Every line of the data below that holds the string "europe" needs to be reported.

********

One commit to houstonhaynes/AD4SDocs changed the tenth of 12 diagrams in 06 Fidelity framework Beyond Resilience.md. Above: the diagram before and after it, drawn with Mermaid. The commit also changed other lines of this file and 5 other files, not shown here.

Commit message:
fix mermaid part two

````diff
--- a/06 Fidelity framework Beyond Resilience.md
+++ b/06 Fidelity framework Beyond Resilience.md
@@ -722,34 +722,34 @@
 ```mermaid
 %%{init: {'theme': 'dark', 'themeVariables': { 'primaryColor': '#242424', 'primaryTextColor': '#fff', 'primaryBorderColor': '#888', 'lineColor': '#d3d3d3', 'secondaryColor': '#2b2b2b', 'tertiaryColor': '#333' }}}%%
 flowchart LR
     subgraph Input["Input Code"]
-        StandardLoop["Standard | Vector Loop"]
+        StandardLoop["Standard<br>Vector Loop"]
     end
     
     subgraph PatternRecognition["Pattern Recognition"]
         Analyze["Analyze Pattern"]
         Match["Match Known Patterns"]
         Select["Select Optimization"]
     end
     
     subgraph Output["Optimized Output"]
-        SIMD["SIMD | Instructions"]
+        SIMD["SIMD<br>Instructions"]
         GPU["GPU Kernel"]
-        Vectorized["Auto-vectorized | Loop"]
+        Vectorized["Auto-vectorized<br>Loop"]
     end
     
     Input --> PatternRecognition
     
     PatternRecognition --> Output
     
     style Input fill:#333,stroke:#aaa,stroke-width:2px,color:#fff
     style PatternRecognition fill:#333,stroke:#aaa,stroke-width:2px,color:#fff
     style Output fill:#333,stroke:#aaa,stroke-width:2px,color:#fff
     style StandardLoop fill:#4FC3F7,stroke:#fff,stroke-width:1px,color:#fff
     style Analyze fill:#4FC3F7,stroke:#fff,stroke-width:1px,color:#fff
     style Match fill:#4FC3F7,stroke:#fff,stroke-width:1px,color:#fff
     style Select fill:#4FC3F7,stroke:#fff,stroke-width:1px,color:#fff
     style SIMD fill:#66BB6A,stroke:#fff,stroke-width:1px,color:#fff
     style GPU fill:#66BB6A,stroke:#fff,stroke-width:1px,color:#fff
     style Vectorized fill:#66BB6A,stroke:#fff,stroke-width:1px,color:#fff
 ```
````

********

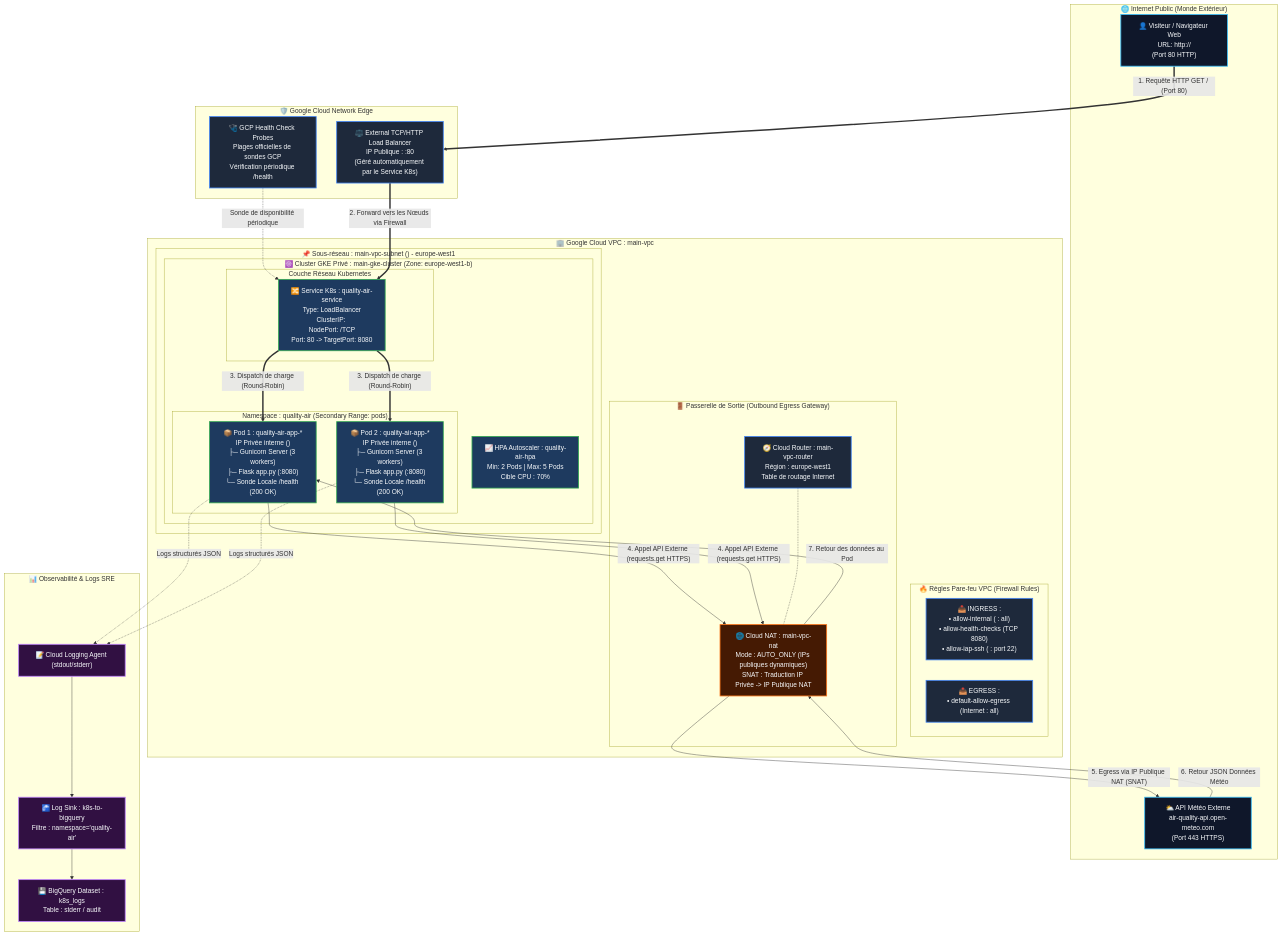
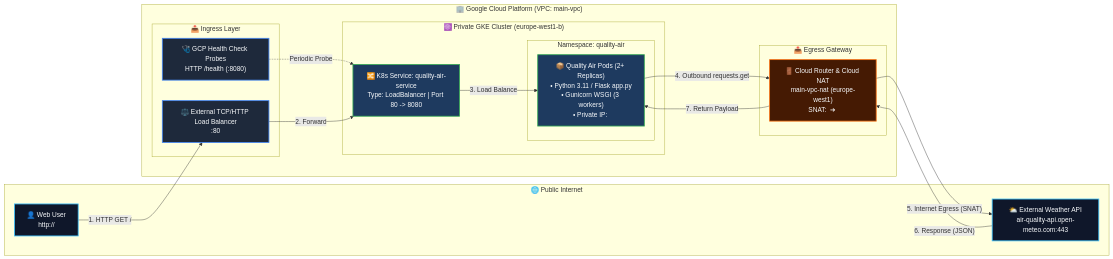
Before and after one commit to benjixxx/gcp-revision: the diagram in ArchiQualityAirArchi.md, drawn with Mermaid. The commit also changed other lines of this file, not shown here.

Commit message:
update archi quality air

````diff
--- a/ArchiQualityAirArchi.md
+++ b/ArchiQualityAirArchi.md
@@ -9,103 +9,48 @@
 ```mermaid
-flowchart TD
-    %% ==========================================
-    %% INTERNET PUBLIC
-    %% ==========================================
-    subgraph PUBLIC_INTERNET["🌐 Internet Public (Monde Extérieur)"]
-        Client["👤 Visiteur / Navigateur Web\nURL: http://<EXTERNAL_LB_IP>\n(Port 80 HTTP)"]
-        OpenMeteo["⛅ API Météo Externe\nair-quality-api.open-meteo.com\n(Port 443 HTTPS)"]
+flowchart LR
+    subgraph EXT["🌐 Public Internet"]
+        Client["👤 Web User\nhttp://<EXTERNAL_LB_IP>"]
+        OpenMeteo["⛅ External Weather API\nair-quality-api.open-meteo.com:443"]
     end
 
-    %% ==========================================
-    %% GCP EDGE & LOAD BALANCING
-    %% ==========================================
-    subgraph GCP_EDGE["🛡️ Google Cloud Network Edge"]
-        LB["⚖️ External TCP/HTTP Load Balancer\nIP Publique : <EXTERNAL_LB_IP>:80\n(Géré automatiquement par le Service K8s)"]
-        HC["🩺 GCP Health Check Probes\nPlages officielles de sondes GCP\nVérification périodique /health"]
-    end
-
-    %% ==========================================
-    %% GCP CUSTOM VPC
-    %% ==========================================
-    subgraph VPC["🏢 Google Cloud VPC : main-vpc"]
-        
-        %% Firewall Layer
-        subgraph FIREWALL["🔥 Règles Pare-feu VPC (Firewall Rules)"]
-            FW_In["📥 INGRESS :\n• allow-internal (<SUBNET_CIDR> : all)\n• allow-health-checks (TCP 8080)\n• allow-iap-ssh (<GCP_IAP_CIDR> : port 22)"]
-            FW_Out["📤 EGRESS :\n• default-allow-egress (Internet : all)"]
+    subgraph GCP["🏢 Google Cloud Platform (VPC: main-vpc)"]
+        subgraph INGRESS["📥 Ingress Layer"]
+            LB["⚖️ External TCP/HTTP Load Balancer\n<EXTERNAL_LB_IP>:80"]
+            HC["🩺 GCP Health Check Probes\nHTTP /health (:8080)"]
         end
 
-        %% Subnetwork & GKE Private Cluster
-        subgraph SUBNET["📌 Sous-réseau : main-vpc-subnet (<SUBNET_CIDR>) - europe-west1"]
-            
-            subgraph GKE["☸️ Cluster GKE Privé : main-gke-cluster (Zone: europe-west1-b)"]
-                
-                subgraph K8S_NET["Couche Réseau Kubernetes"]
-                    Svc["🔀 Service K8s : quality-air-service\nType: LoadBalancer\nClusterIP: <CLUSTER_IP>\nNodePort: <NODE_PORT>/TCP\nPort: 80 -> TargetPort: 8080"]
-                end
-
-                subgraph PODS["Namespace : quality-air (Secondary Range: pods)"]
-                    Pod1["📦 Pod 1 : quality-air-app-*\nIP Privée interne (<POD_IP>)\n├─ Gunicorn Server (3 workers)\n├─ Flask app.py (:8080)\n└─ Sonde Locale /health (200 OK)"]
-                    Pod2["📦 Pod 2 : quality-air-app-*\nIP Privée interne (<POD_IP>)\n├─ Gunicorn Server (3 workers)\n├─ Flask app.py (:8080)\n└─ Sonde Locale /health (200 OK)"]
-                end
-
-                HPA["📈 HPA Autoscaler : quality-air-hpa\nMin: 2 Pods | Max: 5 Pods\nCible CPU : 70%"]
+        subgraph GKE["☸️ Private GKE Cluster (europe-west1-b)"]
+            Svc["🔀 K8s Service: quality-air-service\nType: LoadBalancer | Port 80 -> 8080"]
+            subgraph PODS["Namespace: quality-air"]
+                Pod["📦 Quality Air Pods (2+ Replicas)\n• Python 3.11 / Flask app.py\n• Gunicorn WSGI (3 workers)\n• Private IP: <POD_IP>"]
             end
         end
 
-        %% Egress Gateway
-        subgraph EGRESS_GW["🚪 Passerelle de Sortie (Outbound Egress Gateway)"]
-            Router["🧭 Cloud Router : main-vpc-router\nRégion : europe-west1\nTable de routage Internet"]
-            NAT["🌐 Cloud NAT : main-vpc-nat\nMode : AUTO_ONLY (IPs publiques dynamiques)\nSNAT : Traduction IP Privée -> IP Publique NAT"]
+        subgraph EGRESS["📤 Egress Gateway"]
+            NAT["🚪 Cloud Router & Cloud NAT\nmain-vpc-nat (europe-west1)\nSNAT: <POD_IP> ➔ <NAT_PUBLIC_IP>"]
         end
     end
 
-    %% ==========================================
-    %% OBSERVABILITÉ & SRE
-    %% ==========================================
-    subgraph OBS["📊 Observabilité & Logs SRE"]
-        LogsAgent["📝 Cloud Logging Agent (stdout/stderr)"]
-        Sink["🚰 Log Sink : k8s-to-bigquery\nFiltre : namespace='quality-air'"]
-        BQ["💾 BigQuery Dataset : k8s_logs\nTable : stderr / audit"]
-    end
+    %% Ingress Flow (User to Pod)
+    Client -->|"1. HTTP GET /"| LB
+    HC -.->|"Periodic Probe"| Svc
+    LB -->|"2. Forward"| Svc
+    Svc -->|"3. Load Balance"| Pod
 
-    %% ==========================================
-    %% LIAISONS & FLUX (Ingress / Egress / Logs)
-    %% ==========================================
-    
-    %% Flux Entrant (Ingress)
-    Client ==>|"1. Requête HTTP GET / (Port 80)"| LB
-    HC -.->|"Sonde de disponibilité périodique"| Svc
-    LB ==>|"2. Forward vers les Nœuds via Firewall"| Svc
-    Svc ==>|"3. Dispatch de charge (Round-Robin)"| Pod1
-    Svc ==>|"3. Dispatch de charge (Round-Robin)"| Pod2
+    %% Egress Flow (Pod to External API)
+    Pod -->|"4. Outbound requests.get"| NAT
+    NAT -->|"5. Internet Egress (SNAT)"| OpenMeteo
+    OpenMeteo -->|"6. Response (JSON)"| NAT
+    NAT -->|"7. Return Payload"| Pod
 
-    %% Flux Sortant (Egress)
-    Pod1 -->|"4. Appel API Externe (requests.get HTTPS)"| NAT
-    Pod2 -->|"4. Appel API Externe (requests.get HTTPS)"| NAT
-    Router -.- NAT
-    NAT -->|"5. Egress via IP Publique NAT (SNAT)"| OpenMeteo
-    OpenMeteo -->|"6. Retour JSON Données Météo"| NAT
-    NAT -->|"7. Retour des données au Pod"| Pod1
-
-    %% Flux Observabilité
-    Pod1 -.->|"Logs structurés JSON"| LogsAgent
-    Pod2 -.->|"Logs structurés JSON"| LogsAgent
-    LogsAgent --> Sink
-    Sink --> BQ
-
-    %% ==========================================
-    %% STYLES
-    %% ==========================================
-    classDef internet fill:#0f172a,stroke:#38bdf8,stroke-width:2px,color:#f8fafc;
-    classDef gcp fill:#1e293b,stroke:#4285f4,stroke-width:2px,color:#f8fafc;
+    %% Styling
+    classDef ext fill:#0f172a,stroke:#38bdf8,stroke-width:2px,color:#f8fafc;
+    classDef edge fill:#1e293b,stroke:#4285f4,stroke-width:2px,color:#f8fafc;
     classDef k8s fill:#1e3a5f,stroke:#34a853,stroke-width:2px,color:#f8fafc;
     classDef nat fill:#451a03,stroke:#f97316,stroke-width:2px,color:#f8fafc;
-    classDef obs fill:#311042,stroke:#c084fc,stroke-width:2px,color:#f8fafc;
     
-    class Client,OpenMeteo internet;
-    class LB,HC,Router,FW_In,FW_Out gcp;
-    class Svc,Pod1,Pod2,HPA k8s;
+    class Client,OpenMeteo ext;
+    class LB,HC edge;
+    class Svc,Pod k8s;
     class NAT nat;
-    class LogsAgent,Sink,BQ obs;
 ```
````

********

OUTPUT BELOW:
-        subgraph SUBNET["📌 Sous-réseau : main-vpc-subnet (<SUBNET_CIDR>) - europe-west1"]
-            subgraph GKE["☸️ Cluster GKE Privé : main-gke-cluster (Zone: europe-west1-b)"]
+        subgraph GKE["☸️ Private GKE Cluster (europe-west1-b)"]
-            Router["🧭 Cloud Router : main-vpc-router\nRégion : europe-west1\nTable de routage Internet"]
+            NAT["🚪 Cloud Router & Cloud NAT\nmain-vpc-nat (europe-west1)\nSNAT: <POD_IP> ➔ <NAT_PUBLIC_IP>"]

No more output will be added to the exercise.